“A Controversy in Tasmania” is a previously unpublished article from Dr. Gordon H. Clark’s papers. It is presented to the public for the first time here on the Gordon H Clark Foundation website. Both the original scan of the document and a typed version for search ability are here presented. If you notice any typos on the typed document please email the administrator at firstname.lastname@example.org
**Items from the unpublished papers of Dr. Gordon H. Clark should not be considered his definitive statement on the particular topic addressed. These papers are being provided for educational value. For Dr. Clark’s official positions consult his published writings.**
Notes: The date of this article is unknown.
A CONTROVERSY IN TASMANIA
Although it is presumption for an American to write an opinion of events in Tasmania, when all he knows about the place is that it is an island off the southern coast of Australia and has as an inhabitant a fine Christian gentleman by the name of Mr. Rodman, one cannot refuse the request of a friend. It should be added that the American had the privilege of reading one pastoral sermon by Mr. Rodman and found it thoroughly biblical.
The controversy which occasioned the request for this opinion concerns what may be called hyper-calvinism. In the United States there is no such issue because only a very tiny minority of Baptists accept it. The main principle seems to be that a minister should not preach the gospel to the unsaved. Apparently in Tasmania certain elders rebuked their pastor for visiting some hospitalized persons who were not members of their congregation and were probably not Christians.

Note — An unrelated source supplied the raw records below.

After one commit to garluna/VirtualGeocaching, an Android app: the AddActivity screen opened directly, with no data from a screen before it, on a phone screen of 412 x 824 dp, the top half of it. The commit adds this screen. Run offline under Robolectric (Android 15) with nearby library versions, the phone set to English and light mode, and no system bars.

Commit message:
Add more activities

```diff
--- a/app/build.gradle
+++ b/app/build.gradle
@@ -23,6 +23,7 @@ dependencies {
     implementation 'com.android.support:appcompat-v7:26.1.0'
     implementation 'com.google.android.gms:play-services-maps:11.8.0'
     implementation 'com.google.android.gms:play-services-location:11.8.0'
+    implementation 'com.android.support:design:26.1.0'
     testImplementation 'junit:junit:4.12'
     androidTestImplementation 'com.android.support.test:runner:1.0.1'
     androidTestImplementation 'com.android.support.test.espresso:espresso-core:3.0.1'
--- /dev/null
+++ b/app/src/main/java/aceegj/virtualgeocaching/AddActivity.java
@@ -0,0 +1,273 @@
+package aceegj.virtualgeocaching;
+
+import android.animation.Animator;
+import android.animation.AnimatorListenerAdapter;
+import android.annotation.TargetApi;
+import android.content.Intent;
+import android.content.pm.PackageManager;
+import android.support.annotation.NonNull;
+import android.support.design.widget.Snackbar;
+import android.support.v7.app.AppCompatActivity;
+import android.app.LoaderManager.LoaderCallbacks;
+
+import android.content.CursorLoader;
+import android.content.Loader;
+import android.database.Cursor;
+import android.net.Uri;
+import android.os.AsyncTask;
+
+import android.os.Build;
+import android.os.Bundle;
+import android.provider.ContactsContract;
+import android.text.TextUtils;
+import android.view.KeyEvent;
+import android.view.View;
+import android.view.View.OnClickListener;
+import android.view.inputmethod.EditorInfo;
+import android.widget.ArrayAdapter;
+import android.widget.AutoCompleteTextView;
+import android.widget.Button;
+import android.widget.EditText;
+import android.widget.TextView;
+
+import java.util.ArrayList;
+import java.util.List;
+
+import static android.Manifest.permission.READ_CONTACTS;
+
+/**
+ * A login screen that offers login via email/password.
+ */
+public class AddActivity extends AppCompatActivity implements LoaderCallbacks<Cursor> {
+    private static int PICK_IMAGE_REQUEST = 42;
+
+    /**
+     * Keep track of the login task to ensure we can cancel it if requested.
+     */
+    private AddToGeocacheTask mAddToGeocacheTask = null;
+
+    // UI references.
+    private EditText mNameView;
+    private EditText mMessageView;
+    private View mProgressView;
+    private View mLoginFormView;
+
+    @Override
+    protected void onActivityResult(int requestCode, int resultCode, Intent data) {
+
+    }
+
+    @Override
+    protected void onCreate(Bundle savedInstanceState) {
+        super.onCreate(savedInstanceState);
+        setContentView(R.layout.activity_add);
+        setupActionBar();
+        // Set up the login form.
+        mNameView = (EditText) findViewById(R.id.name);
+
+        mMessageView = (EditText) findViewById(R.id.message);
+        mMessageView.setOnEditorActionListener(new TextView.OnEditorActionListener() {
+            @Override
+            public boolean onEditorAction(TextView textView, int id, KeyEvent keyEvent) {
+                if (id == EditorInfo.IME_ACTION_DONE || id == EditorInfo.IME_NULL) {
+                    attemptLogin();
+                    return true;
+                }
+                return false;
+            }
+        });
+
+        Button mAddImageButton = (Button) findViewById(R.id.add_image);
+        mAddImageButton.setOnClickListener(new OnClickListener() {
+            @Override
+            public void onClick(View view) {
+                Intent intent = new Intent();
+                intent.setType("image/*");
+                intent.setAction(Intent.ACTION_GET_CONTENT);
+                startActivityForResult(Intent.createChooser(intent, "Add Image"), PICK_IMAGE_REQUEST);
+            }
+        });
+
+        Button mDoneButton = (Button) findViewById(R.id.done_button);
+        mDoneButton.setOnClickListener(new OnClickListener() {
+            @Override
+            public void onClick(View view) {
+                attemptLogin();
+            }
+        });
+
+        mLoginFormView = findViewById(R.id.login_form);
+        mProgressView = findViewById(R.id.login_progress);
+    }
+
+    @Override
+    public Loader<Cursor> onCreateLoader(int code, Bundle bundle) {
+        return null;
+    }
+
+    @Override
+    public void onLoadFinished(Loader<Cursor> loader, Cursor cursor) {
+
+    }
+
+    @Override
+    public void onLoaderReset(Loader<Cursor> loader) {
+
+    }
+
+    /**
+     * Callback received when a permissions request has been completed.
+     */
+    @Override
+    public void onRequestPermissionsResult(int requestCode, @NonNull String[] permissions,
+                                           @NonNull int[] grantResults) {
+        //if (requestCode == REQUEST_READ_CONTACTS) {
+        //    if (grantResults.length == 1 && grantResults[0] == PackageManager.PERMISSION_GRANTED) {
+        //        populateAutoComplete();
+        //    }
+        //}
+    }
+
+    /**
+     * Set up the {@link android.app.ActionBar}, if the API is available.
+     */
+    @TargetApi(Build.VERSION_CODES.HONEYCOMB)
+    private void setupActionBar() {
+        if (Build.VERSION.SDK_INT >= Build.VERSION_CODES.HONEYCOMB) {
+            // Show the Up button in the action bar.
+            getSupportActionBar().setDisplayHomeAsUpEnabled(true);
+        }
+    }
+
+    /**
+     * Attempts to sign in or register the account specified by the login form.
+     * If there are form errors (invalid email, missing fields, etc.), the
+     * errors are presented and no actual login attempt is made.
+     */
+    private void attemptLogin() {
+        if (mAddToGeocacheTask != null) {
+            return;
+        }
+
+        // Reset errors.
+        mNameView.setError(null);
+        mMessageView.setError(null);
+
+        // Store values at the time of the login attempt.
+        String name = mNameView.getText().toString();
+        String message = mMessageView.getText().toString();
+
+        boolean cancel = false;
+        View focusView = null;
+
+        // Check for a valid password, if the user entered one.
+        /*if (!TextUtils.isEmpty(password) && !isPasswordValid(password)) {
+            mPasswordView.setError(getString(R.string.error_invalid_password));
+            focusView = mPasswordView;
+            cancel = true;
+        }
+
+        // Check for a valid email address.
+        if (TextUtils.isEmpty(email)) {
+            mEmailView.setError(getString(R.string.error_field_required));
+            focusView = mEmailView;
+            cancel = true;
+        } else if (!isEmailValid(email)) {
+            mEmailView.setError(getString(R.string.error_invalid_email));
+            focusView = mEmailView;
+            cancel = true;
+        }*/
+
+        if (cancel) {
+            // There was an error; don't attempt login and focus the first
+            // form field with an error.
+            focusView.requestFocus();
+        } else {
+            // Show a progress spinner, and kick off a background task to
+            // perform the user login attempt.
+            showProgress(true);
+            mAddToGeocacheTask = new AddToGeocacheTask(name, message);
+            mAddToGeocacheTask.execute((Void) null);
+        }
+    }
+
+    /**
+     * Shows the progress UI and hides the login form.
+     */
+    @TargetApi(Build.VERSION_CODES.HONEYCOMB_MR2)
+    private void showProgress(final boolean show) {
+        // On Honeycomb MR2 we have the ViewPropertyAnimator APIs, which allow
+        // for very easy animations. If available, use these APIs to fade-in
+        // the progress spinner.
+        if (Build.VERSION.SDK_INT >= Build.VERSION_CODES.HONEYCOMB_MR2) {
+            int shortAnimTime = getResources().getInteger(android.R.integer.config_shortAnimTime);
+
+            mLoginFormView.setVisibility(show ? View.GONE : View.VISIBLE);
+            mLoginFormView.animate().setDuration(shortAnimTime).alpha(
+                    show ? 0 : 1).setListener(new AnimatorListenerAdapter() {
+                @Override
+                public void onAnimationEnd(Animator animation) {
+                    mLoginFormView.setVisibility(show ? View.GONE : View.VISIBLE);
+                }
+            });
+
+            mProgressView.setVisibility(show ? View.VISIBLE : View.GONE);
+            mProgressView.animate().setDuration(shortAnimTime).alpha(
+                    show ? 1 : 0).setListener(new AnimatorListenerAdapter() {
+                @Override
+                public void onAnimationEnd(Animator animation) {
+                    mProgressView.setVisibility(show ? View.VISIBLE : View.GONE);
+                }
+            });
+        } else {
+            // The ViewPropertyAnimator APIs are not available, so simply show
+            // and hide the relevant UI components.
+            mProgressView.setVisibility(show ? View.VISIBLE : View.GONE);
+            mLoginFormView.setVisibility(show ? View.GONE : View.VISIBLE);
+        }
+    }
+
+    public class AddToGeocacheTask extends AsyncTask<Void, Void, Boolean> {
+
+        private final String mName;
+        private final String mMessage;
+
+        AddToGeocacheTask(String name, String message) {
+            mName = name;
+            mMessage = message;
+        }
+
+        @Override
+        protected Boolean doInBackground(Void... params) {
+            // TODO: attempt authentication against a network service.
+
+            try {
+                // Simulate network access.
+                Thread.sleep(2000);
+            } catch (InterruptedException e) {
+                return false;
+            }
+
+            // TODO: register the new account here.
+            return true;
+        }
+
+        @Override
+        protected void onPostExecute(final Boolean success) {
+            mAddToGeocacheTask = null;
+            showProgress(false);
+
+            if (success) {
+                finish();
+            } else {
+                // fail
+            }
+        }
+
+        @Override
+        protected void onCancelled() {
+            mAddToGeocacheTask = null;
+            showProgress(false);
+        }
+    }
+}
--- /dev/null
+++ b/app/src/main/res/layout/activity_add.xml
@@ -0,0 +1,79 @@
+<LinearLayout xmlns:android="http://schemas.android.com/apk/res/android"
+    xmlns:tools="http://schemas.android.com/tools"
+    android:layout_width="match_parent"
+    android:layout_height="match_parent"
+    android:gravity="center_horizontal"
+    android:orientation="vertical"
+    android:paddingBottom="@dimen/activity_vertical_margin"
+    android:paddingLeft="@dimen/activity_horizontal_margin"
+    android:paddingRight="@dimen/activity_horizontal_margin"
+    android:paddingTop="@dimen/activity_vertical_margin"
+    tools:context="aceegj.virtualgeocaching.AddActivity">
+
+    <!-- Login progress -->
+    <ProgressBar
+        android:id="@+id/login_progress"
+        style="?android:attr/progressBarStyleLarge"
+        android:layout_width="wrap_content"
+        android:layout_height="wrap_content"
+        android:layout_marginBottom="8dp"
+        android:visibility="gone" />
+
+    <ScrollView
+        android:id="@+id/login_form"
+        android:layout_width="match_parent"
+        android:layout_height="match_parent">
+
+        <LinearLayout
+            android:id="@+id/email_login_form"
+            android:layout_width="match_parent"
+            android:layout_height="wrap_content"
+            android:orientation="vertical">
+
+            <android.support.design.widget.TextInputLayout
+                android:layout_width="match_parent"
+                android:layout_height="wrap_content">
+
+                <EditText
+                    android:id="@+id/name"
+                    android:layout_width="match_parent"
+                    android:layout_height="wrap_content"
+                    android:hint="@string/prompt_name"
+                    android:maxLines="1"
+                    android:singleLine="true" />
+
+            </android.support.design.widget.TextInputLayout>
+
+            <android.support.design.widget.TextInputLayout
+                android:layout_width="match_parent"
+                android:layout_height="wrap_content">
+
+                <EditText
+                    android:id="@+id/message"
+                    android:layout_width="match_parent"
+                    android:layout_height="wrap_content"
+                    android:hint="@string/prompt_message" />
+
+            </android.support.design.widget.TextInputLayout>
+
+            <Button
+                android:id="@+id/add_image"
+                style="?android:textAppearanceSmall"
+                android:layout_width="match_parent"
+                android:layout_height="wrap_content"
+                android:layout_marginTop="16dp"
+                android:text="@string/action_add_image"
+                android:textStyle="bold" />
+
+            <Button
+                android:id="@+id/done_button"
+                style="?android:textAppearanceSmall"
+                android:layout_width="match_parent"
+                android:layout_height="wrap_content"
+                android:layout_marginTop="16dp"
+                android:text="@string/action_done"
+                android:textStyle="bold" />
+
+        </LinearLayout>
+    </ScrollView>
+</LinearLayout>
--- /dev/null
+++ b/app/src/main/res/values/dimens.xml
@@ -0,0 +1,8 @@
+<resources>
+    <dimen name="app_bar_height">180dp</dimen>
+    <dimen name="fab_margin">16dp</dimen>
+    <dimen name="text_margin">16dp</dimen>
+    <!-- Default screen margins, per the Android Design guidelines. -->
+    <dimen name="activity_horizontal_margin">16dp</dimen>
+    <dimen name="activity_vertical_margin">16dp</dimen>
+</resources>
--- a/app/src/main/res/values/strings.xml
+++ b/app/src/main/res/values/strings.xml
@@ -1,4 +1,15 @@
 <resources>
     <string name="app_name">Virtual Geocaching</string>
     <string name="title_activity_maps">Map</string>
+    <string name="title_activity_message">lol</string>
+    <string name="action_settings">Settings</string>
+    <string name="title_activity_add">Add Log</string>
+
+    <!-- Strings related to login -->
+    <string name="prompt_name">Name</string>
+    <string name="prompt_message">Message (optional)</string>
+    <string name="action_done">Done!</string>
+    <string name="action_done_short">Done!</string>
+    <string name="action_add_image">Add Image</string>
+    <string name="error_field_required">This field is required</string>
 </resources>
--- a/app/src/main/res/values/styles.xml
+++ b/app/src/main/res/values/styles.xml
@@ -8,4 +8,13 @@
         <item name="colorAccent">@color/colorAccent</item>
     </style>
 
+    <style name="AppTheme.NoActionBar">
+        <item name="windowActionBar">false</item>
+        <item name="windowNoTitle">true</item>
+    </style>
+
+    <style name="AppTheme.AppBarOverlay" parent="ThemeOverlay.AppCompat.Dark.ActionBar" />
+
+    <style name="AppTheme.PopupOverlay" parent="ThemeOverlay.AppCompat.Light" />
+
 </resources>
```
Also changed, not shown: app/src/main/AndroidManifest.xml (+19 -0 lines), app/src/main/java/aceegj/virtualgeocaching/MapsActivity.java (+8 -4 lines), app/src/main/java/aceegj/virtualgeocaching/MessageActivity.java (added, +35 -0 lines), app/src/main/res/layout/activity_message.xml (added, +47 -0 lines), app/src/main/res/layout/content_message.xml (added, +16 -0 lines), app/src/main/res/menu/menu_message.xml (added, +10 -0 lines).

In addition, representations were made that Lecture No. 7, by the Rev. A. I. Morgan, favored this theological position; but if so, the intricate language is not sufficient evidence. What is clear, however, is that the lecture is some places definitely contradicts the Scripture. On page 75 the lecture reads, “As the Nestorians of old taught … many modern evangelicals err, when they say, that Christ dwells in the hearts of believers after a similar manner. … prayer is made that Christ should be formed in the heart and the people ‘should see Jesus in me!’” Though the present writer has noted many peculiarities among the numerous types who call themselves evangelicals, he has never met a Nestorian. Unless cases are common in Tasmania where people say that Christ is in their heart after the manner of the Nestorians, the assertion should have been fully documented. Furthermore, the lecture rather clearly opposes Ephesians 3:17, “That Christ may dwell in your hearts,” and I John 4:13, “Hereby know we that we dwell in him and he in us.” One should not contradict Scripture simply because some cultists are queer, and especially on points where they are strictly Biblical.

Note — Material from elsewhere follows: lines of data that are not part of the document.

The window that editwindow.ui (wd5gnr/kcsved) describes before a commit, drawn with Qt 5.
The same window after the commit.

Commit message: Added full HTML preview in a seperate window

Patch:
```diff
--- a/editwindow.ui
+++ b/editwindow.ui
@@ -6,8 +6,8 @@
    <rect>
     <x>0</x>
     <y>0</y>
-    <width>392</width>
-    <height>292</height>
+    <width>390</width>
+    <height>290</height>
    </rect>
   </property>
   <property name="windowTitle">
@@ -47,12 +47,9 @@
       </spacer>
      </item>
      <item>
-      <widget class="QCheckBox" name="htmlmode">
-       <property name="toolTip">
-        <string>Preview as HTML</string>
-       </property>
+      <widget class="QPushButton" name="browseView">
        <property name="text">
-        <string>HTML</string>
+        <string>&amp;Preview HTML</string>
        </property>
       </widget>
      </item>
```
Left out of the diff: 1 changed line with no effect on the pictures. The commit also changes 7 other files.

On page 7 of the Lecture, in arguing against traducianism, the author says, “If the Lord … derived his human soul from his mother Mary, the soul of Christ could not be said to be sinless.” This is either poor logic or at best incomplete statement. The author was under obligation to show that imputation of guilt and conveyance of depravity come through both parents. If they come only through the male line, for Adam, not Eve, is our federal head, one can understand why there had to be a Virgin Birth.
The immediate question, however, is whether the Scriptures command or prohibit the preaching of the gospel to the non-elect. The answer to this question is that such a prohibition is denied in Scripture and would be impossible in practice. It would be impossible to follow because no one knows who is and who is not elect. At a certain early date Saul of Tarsus was breathing out threatenings against believers; but nonetheless he was elect from all eternity. Many congregations must have certain persons who are elect, but not as yet believers. Reversely there are probably some communicant members of good reputation who are not elect. Hence the hyper-calvinistic principle cannot be applied.
Moreover, the principle is denied in Scripture. Aside from the historical fact that Paul in Ephesus and Corinth preached to everyone who would listen, he also wrote in Romans 10:1417, “How shall they believe in him of whom they have not heard, and how shall they hear without a preacher … So then faith comes by hearing …”
Perhaps more emphatic is the great commission: “Go ye therefore and teach all nations.”
In Iconium Paul preached both to the Jews and Greeks (Acts 14:1). A great multitude believed, but not all, for some sought to stone Paul and Barnabas; from which one must conclude that the two missionaries had preached to the non-elect. Indeed there were probably no Christians there at all before Paul began to preach. If some were elect, they were all at least unbelievers. On the theory here opposed, Paul would never have preached to anyone in Iconium.
But quoting these verse is a work of supererogation. It is perfectly clear that the Good News was proclaimed to all classes of people. Since Paul exhorts us of the twentieth century to “Be followers of me even as I also am of Christ.” (I Cor. 11:1), we should preach to everybody we possibly, or at least conveniently, can.
Therefore the conclusion is that hyper-calvinism is neither Calvinistic nor Christian.
Gordon H. Clark